◆ Work to complete
Work out how many lines below contain the word "context", then give that number alone.

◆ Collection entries
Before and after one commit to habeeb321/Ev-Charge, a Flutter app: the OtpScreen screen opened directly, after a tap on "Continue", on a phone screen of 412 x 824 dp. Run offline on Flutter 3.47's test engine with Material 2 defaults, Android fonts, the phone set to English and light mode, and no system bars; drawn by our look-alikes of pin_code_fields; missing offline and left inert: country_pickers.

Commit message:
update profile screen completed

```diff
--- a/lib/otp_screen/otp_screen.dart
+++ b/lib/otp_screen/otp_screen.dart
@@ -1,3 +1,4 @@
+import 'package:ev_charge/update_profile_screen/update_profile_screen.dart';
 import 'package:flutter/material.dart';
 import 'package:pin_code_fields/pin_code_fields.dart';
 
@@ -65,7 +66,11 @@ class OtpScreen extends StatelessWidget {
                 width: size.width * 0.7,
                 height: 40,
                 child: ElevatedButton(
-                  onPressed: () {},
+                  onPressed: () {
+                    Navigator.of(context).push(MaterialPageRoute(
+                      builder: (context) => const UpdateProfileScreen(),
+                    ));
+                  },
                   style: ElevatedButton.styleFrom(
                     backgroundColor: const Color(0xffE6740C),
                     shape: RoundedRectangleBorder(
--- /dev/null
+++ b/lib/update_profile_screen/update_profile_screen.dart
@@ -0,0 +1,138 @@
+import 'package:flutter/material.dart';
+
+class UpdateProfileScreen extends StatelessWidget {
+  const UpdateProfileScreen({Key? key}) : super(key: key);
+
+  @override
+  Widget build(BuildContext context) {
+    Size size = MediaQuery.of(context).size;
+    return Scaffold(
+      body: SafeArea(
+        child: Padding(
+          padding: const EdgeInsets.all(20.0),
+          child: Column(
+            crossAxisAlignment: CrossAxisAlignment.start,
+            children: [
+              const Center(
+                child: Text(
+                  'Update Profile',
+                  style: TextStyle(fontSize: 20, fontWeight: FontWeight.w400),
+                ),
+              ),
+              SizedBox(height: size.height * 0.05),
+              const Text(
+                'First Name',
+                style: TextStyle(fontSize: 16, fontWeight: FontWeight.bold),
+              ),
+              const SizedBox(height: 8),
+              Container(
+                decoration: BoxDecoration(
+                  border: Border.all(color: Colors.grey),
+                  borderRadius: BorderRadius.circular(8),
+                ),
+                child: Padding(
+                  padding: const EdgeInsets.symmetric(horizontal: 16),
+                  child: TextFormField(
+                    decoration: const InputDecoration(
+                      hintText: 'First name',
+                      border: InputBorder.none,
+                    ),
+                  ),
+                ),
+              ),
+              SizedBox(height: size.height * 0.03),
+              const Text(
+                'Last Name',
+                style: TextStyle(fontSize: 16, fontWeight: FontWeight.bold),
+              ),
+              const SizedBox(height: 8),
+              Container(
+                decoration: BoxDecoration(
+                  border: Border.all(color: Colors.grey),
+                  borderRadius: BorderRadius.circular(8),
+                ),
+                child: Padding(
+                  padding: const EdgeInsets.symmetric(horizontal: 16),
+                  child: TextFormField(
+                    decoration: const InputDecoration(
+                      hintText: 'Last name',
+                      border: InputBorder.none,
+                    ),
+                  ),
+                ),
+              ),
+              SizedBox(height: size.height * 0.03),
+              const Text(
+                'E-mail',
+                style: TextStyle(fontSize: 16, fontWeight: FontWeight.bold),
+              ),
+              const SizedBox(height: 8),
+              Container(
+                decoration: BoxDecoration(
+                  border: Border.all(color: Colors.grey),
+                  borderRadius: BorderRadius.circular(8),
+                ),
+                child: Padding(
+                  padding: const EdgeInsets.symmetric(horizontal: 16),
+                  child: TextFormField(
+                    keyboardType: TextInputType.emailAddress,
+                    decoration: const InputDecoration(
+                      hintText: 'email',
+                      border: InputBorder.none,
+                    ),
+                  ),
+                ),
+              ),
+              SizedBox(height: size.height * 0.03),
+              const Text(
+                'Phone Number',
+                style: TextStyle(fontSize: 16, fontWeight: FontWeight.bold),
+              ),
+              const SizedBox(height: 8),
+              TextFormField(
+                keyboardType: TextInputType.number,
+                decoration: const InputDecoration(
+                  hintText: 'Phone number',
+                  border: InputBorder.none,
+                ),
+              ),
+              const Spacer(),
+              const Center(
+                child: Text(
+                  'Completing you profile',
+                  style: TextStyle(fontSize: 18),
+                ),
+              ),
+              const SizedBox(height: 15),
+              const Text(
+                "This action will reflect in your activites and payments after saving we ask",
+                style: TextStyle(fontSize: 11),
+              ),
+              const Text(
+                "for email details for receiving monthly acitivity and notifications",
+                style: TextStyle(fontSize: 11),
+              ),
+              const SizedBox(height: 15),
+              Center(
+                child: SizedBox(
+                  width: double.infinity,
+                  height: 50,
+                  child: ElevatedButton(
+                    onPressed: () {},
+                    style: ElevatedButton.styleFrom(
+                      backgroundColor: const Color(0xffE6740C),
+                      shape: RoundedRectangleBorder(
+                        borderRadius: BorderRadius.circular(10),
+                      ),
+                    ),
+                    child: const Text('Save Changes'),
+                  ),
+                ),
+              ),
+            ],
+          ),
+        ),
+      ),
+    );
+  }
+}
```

◆ Your solution
4